#### [Goal of the exercise]
Lines with the word "button": copy all of them from the entries below.

#### [Available data]
+++++
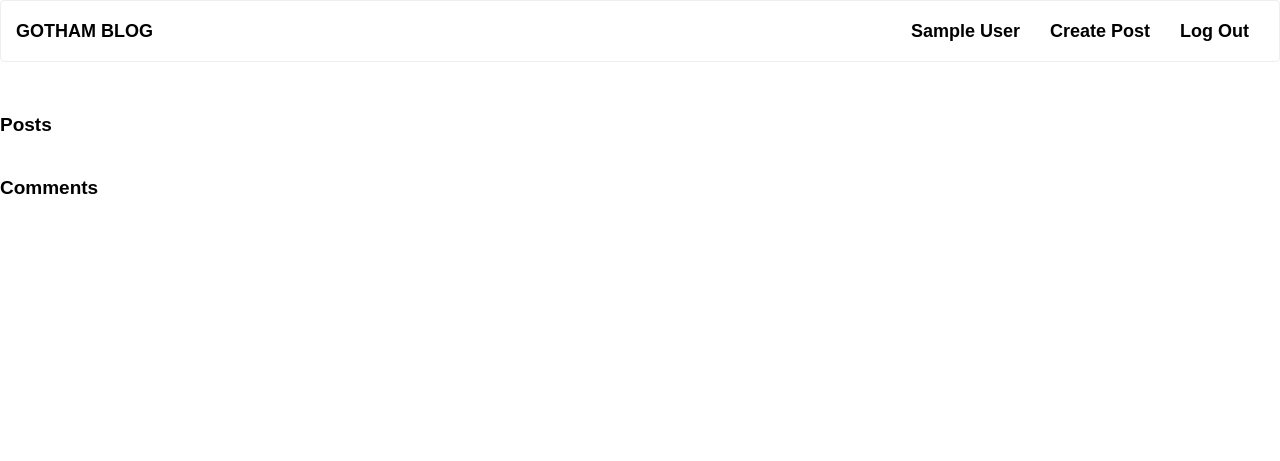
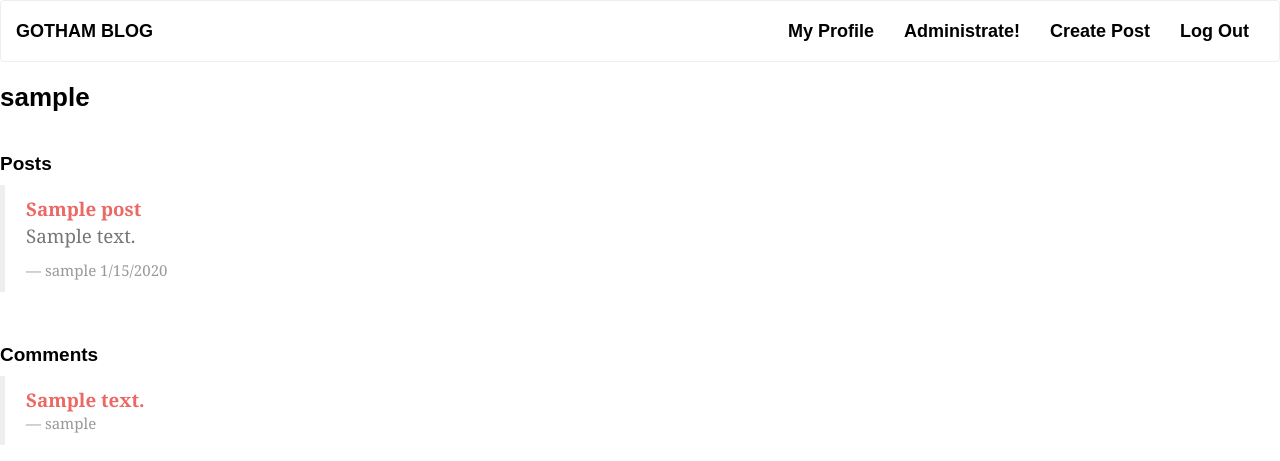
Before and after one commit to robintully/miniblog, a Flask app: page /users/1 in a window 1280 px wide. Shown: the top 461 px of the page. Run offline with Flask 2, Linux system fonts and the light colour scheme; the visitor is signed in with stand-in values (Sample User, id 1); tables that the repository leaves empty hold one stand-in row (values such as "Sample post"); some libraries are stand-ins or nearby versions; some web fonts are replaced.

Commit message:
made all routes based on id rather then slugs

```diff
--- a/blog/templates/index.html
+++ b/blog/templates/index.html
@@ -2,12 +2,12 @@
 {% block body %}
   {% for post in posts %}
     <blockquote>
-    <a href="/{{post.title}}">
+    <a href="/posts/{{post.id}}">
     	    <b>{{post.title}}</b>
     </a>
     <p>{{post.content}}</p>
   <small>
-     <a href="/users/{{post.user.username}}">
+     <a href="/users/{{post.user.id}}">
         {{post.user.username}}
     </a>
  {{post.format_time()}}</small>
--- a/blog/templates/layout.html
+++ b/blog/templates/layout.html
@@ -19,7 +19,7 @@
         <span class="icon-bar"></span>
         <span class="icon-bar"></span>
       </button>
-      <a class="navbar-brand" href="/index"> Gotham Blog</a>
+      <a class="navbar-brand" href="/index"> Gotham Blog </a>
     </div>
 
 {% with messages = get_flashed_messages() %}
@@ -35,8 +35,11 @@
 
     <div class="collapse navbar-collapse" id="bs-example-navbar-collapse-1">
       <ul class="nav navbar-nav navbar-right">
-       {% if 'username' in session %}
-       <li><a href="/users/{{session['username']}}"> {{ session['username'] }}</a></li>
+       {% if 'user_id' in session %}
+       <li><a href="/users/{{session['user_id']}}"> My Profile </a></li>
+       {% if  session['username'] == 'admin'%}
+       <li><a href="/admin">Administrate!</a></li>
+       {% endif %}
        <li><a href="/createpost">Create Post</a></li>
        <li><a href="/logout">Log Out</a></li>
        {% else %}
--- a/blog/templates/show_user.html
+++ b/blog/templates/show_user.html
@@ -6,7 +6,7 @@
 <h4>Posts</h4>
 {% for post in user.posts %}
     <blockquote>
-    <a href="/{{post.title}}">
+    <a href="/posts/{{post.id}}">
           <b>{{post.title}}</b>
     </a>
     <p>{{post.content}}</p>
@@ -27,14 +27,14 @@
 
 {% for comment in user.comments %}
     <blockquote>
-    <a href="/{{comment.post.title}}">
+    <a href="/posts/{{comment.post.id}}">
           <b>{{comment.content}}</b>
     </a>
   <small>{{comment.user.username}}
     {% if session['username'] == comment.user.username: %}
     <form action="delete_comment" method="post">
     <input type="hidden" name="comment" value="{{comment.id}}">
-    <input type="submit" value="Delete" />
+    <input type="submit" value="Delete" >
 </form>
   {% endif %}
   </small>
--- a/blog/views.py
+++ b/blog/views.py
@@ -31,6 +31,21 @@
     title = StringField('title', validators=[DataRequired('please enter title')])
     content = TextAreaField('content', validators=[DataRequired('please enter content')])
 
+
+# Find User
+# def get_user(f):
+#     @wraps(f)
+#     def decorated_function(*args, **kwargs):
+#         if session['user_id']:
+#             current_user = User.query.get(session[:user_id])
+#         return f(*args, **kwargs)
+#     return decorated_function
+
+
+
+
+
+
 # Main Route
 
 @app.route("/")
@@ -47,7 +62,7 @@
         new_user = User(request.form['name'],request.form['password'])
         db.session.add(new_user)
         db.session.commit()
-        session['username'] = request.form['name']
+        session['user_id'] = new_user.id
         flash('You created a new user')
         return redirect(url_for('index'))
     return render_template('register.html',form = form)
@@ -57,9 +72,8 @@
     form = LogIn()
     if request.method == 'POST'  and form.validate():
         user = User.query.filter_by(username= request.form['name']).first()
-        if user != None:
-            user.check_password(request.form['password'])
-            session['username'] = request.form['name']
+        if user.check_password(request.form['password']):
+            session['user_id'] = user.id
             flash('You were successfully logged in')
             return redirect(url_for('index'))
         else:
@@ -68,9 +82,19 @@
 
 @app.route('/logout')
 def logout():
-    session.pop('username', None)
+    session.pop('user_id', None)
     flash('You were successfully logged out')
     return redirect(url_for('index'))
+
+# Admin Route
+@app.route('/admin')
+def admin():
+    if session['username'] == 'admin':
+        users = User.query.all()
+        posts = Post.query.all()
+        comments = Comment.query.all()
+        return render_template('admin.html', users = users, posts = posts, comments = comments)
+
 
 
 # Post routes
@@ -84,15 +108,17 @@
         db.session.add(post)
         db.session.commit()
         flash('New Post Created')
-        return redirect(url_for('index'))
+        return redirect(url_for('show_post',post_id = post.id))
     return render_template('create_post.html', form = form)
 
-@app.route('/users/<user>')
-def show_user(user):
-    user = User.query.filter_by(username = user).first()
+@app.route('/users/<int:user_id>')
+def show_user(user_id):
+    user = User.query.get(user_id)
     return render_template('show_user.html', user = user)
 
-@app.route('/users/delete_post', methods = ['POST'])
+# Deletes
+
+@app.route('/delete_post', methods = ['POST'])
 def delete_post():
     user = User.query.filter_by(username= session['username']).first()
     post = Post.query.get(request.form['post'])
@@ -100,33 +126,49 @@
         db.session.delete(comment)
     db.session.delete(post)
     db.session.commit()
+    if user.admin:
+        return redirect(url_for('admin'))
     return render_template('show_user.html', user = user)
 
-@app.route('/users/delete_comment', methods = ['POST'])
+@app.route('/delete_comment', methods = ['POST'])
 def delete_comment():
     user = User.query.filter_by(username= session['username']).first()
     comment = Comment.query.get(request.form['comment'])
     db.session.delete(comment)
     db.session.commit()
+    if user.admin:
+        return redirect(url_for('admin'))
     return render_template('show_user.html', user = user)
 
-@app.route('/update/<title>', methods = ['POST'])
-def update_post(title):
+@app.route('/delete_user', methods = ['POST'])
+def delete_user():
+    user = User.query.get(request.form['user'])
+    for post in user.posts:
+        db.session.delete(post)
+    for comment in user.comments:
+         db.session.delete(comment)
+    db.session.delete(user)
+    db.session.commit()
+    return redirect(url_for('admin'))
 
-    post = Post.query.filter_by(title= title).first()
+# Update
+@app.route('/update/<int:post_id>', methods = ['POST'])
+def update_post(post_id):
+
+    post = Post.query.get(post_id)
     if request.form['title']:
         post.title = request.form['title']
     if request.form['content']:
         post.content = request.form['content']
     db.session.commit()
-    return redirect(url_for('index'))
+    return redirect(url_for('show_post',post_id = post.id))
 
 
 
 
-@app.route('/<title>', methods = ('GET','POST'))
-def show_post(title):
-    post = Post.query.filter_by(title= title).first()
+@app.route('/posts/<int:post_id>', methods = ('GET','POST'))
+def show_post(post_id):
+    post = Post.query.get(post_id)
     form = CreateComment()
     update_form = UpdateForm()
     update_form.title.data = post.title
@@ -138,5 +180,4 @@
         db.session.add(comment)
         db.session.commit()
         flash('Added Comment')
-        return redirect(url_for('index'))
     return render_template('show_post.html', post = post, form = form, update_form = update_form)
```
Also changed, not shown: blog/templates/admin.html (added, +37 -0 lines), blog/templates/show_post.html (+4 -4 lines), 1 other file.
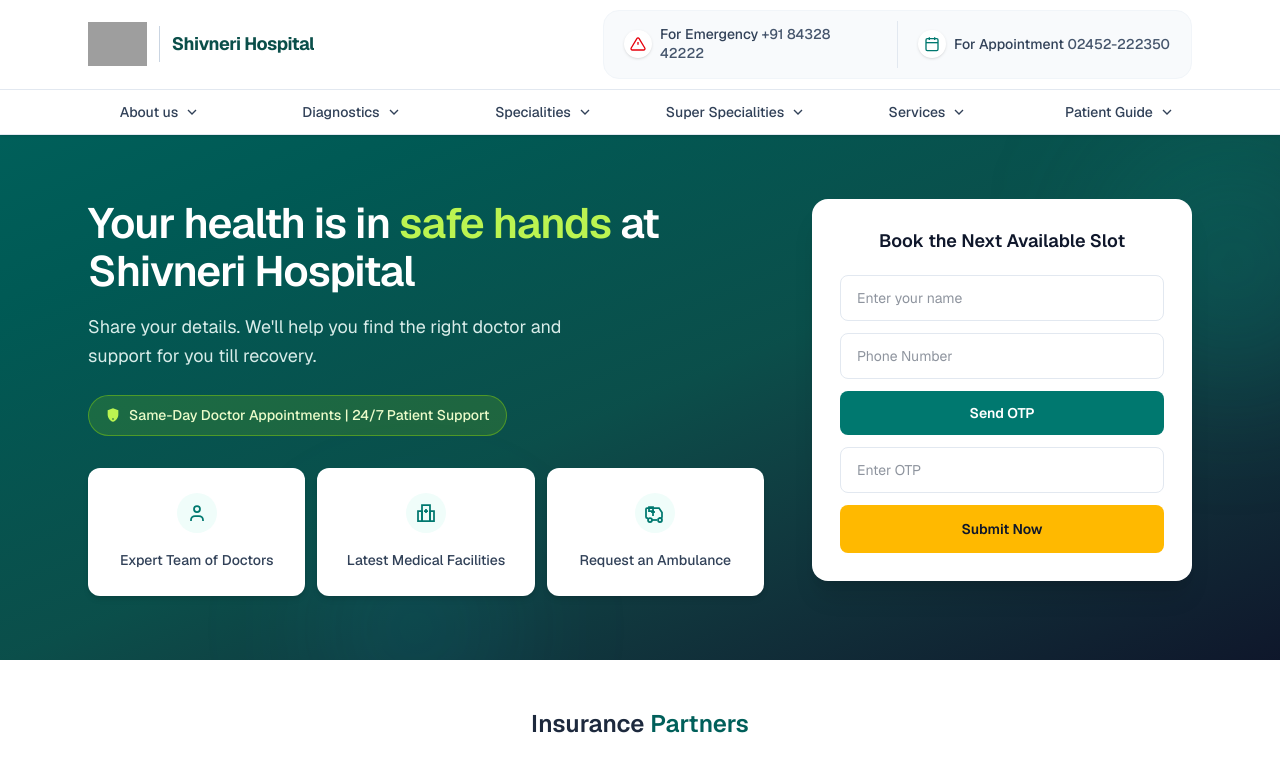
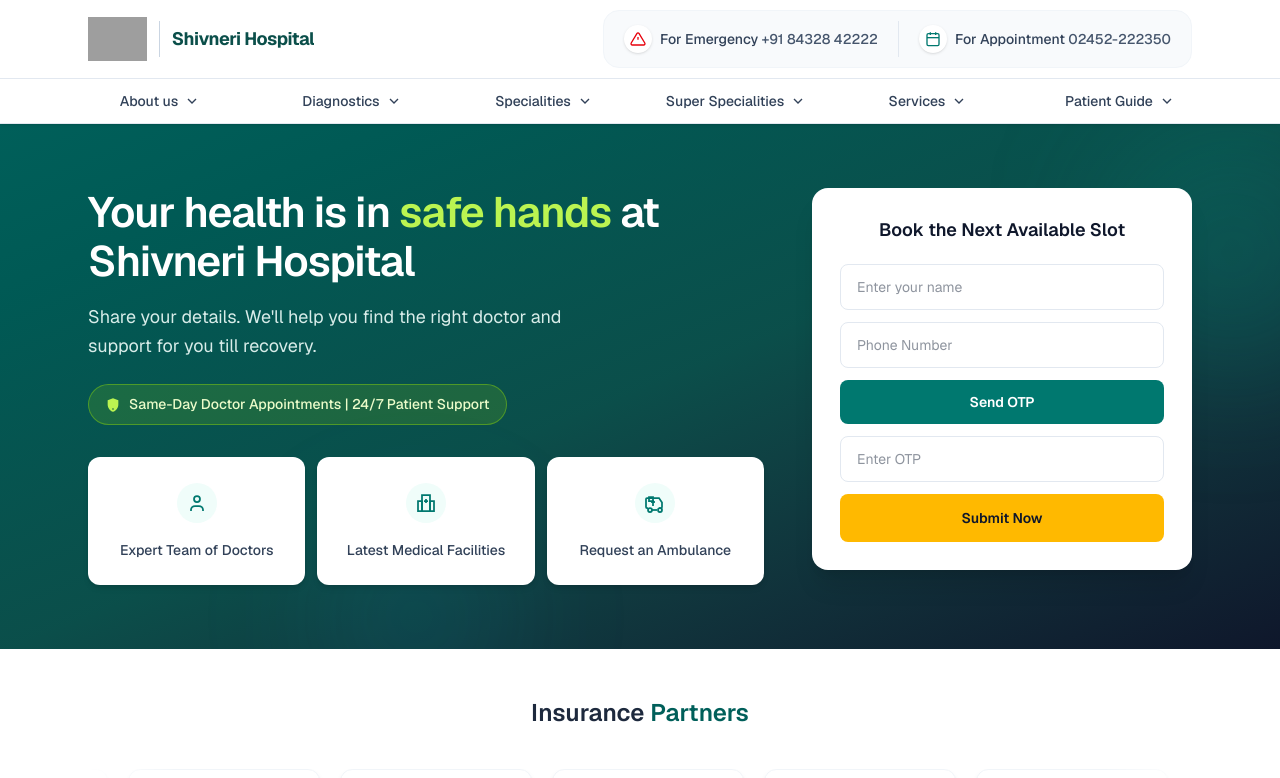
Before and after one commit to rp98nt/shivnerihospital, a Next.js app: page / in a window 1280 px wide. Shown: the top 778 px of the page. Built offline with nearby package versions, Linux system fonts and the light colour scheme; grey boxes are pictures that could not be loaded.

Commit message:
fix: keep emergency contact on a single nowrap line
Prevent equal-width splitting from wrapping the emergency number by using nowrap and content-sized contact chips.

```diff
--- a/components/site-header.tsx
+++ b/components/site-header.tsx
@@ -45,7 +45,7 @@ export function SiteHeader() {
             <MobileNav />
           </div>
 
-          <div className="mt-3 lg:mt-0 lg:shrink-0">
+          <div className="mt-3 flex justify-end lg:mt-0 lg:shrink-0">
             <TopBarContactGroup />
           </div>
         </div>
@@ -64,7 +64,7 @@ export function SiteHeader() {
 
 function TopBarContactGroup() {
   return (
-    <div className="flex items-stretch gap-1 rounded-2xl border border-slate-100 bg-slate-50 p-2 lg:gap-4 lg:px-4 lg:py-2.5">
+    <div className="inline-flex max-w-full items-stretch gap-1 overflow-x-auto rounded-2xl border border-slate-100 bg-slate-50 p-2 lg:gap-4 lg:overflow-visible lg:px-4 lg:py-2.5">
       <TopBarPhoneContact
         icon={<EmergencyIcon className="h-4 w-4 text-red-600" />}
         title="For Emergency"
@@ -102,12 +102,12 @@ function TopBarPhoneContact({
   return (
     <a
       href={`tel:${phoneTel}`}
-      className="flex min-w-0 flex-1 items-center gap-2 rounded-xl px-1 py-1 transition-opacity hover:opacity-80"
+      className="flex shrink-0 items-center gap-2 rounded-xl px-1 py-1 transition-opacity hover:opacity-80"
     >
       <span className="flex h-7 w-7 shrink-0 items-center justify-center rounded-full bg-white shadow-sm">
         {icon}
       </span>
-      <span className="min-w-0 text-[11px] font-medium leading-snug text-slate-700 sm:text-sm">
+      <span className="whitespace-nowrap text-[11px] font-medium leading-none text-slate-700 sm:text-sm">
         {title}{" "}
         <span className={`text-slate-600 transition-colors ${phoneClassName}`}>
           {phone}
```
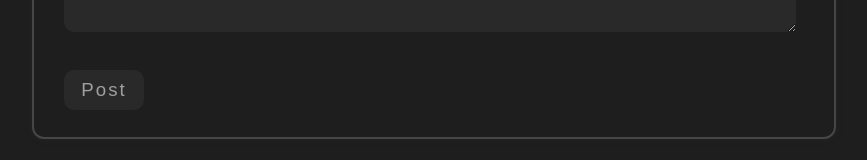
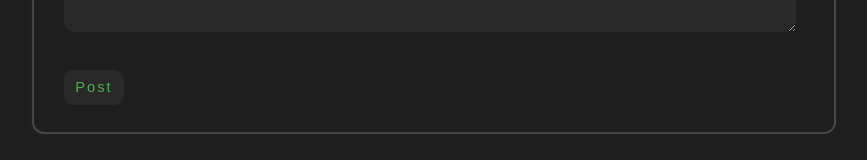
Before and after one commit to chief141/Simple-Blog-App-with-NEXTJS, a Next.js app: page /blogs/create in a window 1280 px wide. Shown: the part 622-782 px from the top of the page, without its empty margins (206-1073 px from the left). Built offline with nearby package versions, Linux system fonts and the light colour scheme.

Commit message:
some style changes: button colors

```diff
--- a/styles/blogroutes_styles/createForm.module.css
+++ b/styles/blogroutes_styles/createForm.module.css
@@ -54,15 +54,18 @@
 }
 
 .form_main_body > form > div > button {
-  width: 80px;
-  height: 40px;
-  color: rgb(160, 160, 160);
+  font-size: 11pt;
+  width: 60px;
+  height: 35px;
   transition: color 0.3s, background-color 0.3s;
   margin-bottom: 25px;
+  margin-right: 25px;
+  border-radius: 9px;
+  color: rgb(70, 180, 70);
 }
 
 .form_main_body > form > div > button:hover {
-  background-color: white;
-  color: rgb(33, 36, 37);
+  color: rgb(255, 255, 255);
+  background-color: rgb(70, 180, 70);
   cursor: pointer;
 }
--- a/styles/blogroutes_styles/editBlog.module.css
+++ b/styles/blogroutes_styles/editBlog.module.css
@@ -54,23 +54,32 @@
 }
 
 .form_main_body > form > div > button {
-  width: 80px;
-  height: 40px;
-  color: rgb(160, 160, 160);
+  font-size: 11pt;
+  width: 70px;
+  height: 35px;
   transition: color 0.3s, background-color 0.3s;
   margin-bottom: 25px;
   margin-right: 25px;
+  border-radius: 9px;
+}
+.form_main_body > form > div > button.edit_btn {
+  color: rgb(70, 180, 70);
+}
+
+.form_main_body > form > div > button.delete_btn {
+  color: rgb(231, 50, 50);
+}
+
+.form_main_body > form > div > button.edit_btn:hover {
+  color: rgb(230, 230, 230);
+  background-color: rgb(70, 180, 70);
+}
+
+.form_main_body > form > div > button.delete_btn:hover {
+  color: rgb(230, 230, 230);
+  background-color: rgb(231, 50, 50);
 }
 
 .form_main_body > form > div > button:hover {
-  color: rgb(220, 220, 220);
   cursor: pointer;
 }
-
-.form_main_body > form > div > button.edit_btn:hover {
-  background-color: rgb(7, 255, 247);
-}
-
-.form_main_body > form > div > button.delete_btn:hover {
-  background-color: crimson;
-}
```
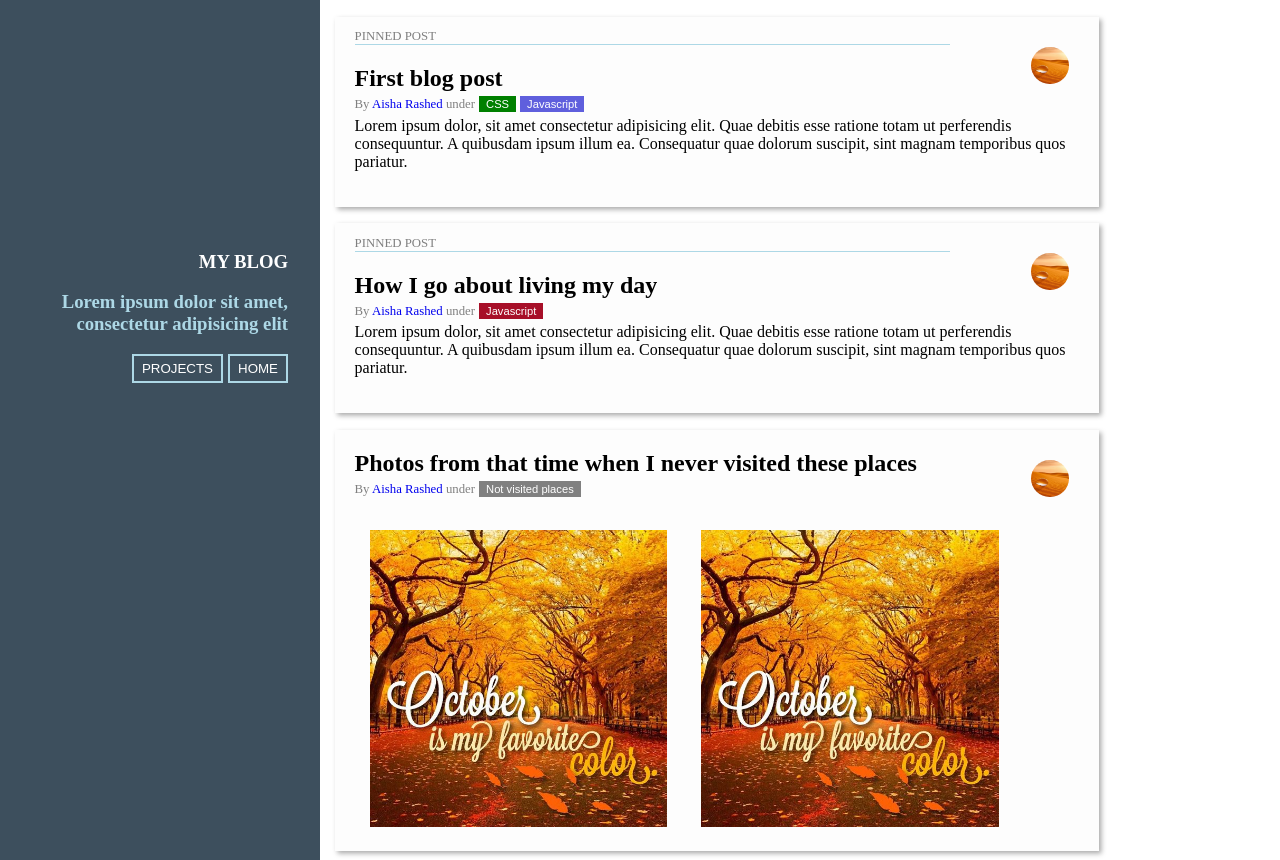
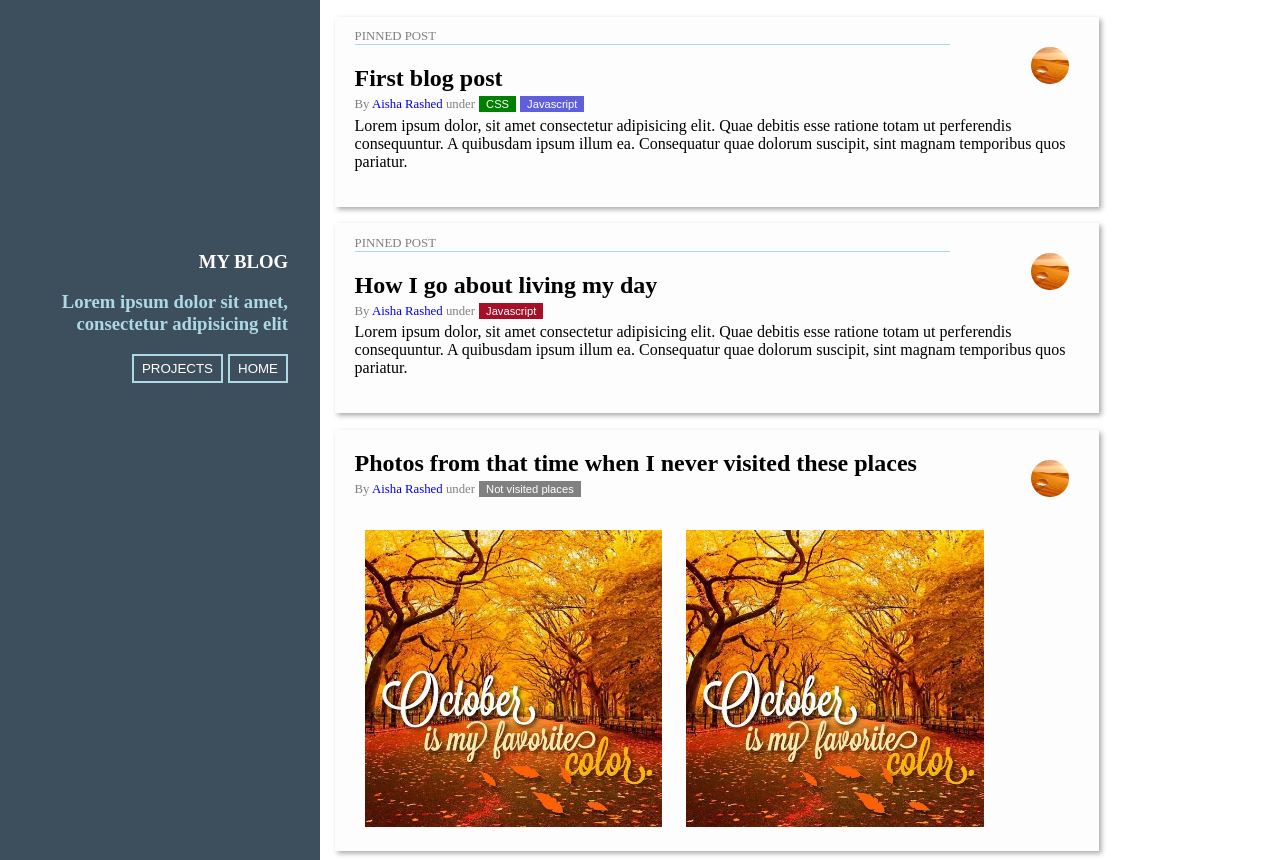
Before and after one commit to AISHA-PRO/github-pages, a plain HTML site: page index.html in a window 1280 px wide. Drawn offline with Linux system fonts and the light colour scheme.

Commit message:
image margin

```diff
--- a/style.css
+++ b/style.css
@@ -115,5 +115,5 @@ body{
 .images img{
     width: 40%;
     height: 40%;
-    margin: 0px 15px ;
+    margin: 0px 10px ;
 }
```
+++++
#### [Your solution]
       </button>
some style changes: button colors
 .form_main_body > form > div > button {
 .form_main_body > form > div > button:hover {
 .form_main_body > form > div > button {
+.form_main_body > form > div > button.edit_btn {
+.form_main_body > form > div > button.delete_btn {
+.form_main_body > form > div > button.edit_btn:hover {
+.form_main_body > form > div > button.delete_btn:hover {
 .form_main_body > form > div > button:hover {
-.form_main_body > form > div > button.edit_btn:hover {
-.form_main_body > form > div > button.delete_btn:hover {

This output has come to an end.